With more than 10.000 students, the Law school from Vienna (Juridicum) is one of the leading universities in Europe. Every year, more than 2.500 students walk through its gates looking towards a bright future that awaits them. Though, what is the selection process, when are the exam sessions, how does the study program and the structure of the academic year look like and how do foreign students deal with the usage of German language?
Those issues and many others, like finance and free time activities, are going to be tackled in this article, in order to give students an overview on how life as a law student at the University of Vienna looks like.

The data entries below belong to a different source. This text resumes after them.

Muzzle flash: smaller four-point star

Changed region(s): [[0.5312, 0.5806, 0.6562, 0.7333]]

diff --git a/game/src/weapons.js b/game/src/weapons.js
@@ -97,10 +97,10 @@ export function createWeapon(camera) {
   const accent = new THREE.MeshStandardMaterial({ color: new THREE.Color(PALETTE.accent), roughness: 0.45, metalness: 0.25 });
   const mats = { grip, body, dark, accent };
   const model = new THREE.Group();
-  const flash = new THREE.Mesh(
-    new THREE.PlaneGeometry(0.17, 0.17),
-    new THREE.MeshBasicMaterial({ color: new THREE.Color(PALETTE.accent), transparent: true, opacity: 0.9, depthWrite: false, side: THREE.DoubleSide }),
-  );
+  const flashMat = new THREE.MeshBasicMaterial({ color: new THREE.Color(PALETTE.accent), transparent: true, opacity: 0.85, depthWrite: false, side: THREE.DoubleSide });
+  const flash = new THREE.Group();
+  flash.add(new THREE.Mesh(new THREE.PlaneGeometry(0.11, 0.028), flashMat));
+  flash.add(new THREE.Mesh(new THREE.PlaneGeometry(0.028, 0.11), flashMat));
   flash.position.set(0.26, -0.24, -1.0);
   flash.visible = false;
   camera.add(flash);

The University of Vienna is very selective when it comes to its students and functions on the principle Everybody is allowed in, only few may stay. This is not meant to discourage students, rather to give them the opportunity to prove themselves and to show that they are capable of walking on this hard but beautiful path towards success. There is no admission exam, the only thing required is a high school degree. During the first semester the students are being introduced to the science of Law Philosophy, Public and Private Law. When they are ready, they are being required to take an exam from those subjects, which is called ‘Modulprüfung Einführung in die Rechtswissenschaften und Ihre Methoden’, or briefly, StEOP Einführung (nothing more than a junior prom for the ambitious ones, like you).

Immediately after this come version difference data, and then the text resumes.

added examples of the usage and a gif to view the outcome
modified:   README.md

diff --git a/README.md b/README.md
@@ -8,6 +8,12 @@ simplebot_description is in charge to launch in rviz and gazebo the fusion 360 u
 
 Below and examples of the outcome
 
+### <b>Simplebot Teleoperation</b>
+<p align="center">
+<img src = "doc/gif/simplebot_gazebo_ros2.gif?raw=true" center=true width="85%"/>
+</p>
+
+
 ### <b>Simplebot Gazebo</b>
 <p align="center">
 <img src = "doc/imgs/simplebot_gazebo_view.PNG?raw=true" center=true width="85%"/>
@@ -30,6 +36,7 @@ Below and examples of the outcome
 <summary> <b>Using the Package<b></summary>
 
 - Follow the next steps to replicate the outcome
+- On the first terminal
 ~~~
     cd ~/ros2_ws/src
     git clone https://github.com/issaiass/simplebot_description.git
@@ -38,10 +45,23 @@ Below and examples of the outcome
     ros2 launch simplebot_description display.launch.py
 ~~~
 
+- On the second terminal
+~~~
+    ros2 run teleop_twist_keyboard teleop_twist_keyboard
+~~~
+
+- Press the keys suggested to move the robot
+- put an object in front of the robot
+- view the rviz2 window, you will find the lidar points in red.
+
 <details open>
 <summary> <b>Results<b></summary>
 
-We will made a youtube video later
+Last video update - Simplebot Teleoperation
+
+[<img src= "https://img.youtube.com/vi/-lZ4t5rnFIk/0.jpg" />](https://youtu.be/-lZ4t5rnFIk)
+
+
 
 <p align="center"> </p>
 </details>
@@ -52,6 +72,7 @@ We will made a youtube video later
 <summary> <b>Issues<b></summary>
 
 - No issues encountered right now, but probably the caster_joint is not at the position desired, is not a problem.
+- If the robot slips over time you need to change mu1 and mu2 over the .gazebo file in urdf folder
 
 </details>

A praiseworthy thing about the University of Vienna is that nobody schedules the exams. The University of Vienna gives students absolute freedom in organising their study program and planning their exams. There are five exam session per year, namely, in January, April, June, October and November. During those sessions, students may take the exam for which they have prepared for a couple of months. This is a considerable advantage for any student. No problems regarding the lack of time for preparation are to be feared.
However, prudence is advised. Even if students can study for as many years as they want, employers tend to choose people who finished law school in about four to five years, simply because it is a clue that the candidate was disciplined and hard working. Of course, in situations where students have to finance themselves through a job, the employers will be understanding and even if it takes them longer to finish their studies, they may see this as a positive feature of the candidate because it means he or she has organisational talent: ’You managed to work and study law? Well, that is impressive’. Having a job is, therefore, a good excuse to study for more than five years.
Another question one may have regarding the study program would be about the structure of the academic years. One thing needs to be noted: there is no academic year. There are three modules: the introduction module, the judicial module, and a third module, which regards political science. In the first module, students are introduced in the science of Private, Public, Roman, (optionally) Criminal, International and European Law and also Latin. There are certain exams students have to pass in order to reach the second module. But even if you managed to pass the STEOP-exam, you can praise yourself, because you have already gotten far. In the second module students go deeper into Private and potentially Criminal Law and discover the Labour, Civil Procedure and Corporate Law. In the third module you learn more about International and European Law and you will start with Constitutional and Tax Law. Students must also do a couple of optional disciplines, from whatever field they choose to, in order to reach a certain number of ECTS. The ECTS is an abbreviation for ‘European Credit Transfer System’ which develops a measurement for the hours spend pro semester for a particular subject. We call this module ‘Wahlfachmodul’ which would translate in ‘module of optional subjects’. These subjects will be your specialization. Students who managed to go through all the modules have a ‘magister juris’-title.
At this point many of them, including you, may consider doing a masters. However, great news for everybody: there is no masters degree! The master is practically included in the study program, hence the reason why it is so voluminous. However, for the ones eager to get another title and more knowledge there is the option of a doctorate and for those who have or had good grades there are also scholarship opportunities. In addition, students also have the opportunity to do an LL.M, which is a master exclusively held in English, also available to students who studied law in other countries than Austria.
At this point one may ask himself/herself, hearing all the praiseworthy things about the Law School of Vienna, how he or she will deal with the usage of the German language. As a foreign student, the candidate needs to have a German level of at least B2. The University of Vienna offers German courses special for foreign students for about 200 € per module. You also have to bring a certificate which is recognised by the University of Vienna, for instance DSD II, DSH.
Last but not least, we have to discuss a hot topic: FINANCE. The study fees required by the University of Vienna do not overcome 19 Euros. The first fourteen semesters are therefore, almost for free. Those rules apply for students from the European Union and who carry on a diploma program. Students also benefit from a couple of tariff reductions. The first thing a student should do when coming to Vienna is open a bank account, which is free for the whole study period, but usually under the condition of not reaching the age of twenty-seven during it (which is also not desirable taking into consideration that you want your career to be ‘tip-top’ by then). An amount between 250 and 400 € is going to be spend on rent, approximately 70 € per semester for public transportation (which are of a very good quality and thus worth all the money), 100 € for food, and between 50 to 100 € for books, which you can also borrow from the library for a whole semester.
For students who are looking to spend some quality time, during their study period, Vienna has everything they need. From clubs to museums, restaurants where you are being served the traditional ‘Wiener Schnitzel’, bars, beach clubs for the summer, concerts, parks, youth programs etc. The City of Vienna also organises ‘The Long Night of Museums’ when one can enter museums for a very cheap price and even for free.
With this article I hope to have given you an overview about how the life as a student at the Vienna Law School looks like. Vienna is a great place for students with high potential who look for new opportunities to build up their careers. Not only that it gives you the chance to get in touch with firms and corporations, or to develop yourself as a self-employer on a flourishing business market, but it also puts you in a place where the people who need you can and do search for you on different fairs and exhibitions, which we call ‘Messen’. Juridicum gives you the opportunity to become a lawyer, a jurist, a notary, a tax adviser, or a consultant, and usually those who take it, never regret it.